You gotta rest.
Don't push to hard.
Continuing to exercise while (insert ailment here) will only cause more problems down the road.
All valid reasons to not exercise and risk overdoing anything. But I am not that amenable to "rest" when I haven't "earned" it. I like to think I know my body and tell the difference between feeling icky and being truly sick.
For the past two weeks I have suffered in stages, from the nagging sore throat to drippy nose and finally occasional cough. It really sapped my energy a few days. But I can say that when I laced them up (actually my VFFs use velco, but the reference isn't as cool) I had the energy to run where and how long I wanted to go. I'm proud of that.
Why stay inside and stew in my own germs when I can get outside and give my lungs a solid air exchange for one to two hours. My sinuses cleared out in the process as well.
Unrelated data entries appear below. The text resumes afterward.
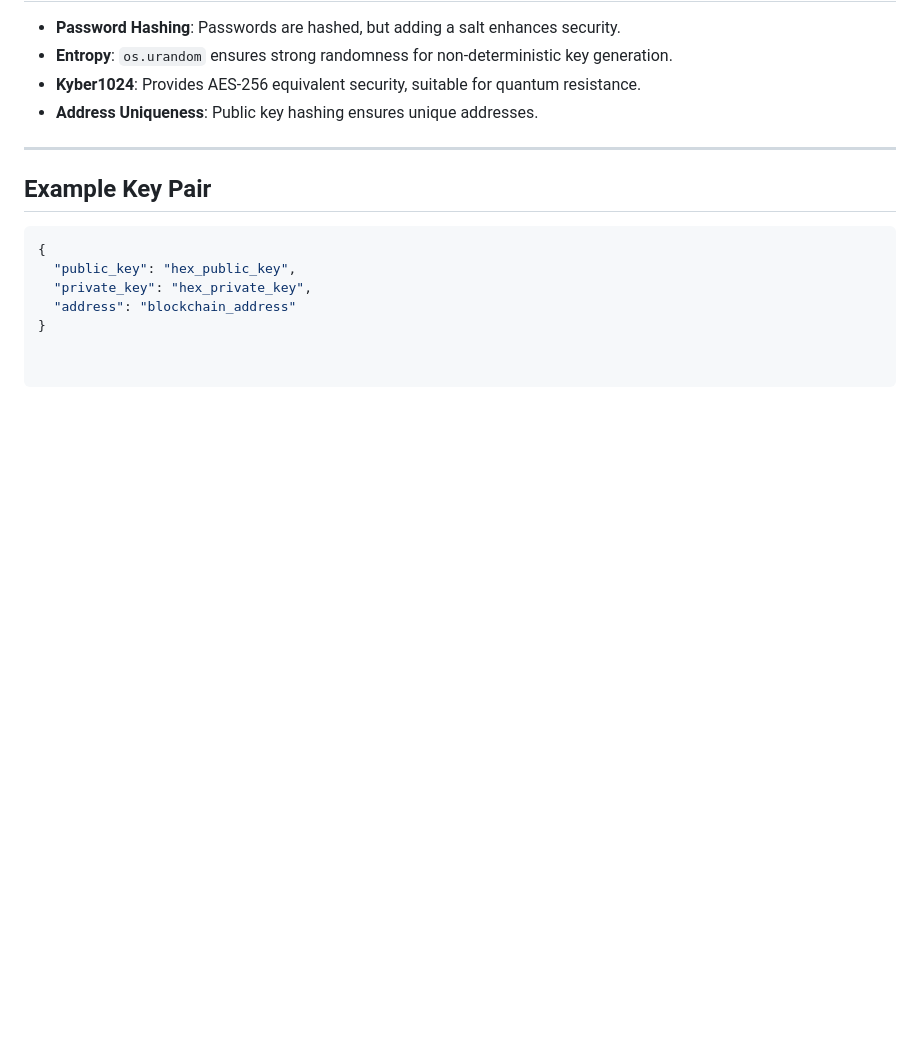
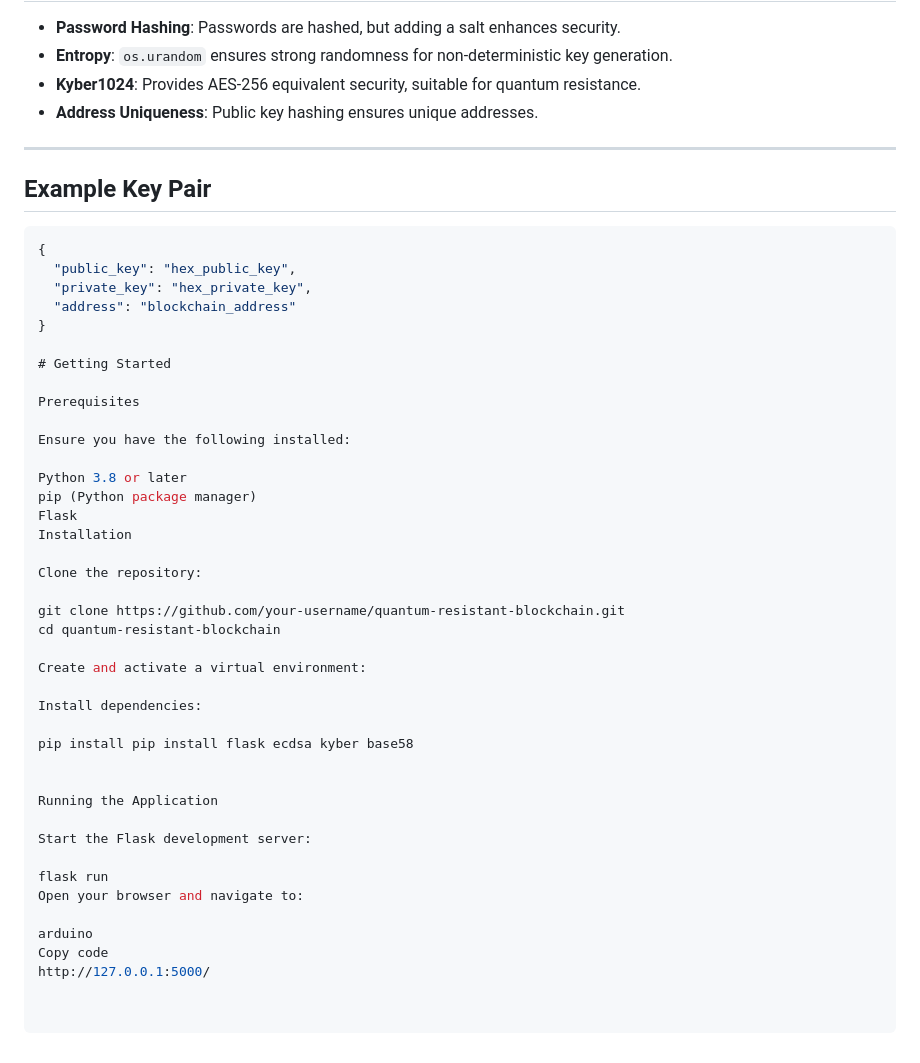
Before and after one commit to akdavis83/QuantumR-Chain, a Markdown page: readme.md, the part around the change. Drawn GitHub-style; blank space fills up the shorter version.

```diff
--- a/readme.md
+++ b/readme.md
@@ -186,3 +186,37 @@ This application implements a quantum-safe blockchain system using Flask as the
   "private_key": "hex_private_key",
   "address": "blockchain_address"
 }
+
+# Getting Started
+
+Prerequisites
+
+Ensure you have the following installed:
+
+Python 3.8 or later
+pip (Python package manager)
+Flask
+Installation
+
+Clone the repository:
+
+git clone https://github.com/your-username/quantum-resistant-blockchain.git
+cd quantum-resistant-blockchain
+
+Create and activate a virtual environment:
+
+Install dependencies:
+
+pip install pip install flask ecdsa kyber base58
+
+
+Running the Application
+
+Start the Flask development server:
+
+flask run
+Open your browser and navigate to:
+
+arduino
+Copy code
+http://127.0.0.1:5000/
```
This takes me back to running with an injury. I think my focus on doing so has shifted somewhat recently. I blogged previously how I try to run no matter what. Injury and pain were things to be ignored. Now I see the scenario in a different light. The pain I have dealt with in the past few months were not injuries in the clinical sense. No stress fractures. No sprains or strains. Nothing torn or ruptured. And nothing broken. What I have dealt with have been the result of lazy form and poor focus on the details of running. Form is an art. Form must be catered to and constantly supervised. Allowing form to break down is a sure way to developing bad habits which lead to pain and injury. But by running through the pains I experience I have learned to course correct and run through the pain to something better. I am not ignoring and running from, rather I am running along with till the form improves and the "issue" goes away.
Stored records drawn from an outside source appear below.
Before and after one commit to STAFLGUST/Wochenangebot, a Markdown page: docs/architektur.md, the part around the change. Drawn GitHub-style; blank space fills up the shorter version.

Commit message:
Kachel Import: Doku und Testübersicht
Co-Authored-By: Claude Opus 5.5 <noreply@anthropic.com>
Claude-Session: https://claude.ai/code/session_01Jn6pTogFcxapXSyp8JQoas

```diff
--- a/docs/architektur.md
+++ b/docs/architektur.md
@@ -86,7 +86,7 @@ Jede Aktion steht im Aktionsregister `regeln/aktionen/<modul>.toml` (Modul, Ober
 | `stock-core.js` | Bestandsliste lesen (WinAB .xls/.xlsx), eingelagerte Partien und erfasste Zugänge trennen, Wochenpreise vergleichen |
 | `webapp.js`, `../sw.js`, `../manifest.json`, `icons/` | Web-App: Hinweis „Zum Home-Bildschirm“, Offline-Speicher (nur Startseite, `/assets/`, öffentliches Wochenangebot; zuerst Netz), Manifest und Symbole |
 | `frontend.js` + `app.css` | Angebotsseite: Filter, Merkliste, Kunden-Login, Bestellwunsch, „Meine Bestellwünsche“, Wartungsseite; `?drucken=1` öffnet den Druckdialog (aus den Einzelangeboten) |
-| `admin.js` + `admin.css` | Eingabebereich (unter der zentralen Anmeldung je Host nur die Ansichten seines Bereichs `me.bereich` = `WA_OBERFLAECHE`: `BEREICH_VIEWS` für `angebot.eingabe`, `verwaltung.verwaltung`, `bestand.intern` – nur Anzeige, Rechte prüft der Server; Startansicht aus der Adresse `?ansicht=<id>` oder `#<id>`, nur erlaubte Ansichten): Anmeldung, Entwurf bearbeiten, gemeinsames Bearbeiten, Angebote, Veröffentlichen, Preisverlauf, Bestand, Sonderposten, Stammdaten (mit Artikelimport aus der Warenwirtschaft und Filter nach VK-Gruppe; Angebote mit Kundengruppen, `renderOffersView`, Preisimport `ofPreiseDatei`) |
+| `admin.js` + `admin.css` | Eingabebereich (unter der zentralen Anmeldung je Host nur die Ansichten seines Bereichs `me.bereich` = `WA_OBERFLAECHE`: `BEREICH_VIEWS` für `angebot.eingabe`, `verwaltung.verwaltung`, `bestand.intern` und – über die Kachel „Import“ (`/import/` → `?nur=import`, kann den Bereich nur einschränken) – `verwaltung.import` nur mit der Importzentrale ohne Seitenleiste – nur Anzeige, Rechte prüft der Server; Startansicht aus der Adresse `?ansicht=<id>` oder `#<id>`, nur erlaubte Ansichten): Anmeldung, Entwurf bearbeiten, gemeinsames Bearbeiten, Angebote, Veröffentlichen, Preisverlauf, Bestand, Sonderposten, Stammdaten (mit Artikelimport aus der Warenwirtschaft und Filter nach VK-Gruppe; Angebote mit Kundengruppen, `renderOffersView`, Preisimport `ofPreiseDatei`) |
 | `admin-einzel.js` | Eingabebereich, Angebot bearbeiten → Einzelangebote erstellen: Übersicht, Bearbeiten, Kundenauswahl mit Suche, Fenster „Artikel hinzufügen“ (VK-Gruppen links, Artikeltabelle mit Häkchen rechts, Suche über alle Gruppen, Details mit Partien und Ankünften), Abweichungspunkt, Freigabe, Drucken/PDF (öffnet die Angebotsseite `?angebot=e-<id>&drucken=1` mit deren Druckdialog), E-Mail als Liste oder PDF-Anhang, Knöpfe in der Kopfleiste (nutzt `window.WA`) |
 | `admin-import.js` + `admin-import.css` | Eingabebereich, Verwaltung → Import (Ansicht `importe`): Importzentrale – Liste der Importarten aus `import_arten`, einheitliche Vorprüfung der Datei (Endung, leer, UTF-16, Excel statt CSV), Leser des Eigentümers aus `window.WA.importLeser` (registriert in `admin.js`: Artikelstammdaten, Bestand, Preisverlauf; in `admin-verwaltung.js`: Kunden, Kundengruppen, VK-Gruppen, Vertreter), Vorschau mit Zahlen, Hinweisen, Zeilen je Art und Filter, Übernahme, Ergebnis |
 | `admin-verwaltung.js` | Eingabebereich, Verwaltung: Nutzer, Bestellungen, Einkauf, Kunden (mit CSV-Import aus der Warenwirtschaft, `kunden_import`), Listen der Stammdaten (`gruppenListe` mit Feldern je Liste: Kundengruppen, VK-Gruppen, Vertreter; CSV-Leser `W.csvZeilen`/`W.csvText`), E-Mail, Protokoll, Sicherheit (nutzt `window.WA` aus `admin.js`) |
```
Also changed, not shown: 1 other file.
If you develop an overuse injury, rest will not cure the injury. The injury in locked in your form and motion. Once you resume running, or any form of exercise where form in vital, the old form habits will resume and the injury shall return. It is only a matter of time. Learn about your body. Learn how to move with efficiency and grace. Learn to listen to you body and when it tells you something is not right. Then you can learn to correct and overcome the type of overuse injuries that lie in wait for most runners.
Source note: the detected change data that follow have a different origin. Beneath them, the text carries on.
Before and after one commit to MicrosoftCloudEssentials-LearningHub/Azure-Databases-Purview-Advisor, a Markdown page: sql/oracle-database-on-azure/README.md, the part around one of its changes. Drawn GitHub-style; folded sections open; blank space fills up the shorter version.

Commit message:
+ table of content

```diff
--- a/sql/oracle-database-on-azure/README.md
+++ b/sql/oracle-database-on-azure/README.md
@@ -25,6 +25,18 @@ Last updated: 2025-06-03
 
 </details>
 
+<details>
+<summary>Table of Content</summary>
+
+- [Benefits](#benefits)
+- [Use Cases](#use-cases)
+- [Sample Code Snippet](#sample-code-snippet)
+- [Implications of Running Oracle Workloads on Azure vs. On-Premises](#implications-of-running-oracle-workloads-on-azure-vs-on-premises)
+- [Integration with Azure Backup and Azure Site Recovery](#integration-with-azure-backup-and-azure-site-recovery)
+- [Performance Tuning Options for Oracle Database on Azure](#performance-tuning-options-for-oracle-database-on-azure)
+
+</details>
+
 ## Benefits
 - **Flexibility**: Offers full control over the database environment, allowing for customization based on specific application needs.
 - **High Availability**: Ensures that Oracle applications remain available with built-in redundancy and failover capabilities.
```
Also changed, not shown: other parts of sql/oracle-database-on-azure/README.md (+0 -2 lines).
The injury you suffer does not spell doom or mark an end your efforts at better health. It merely is a sign post to take a different direction to a path of more informed movement. When you come to a fork in the road, take it.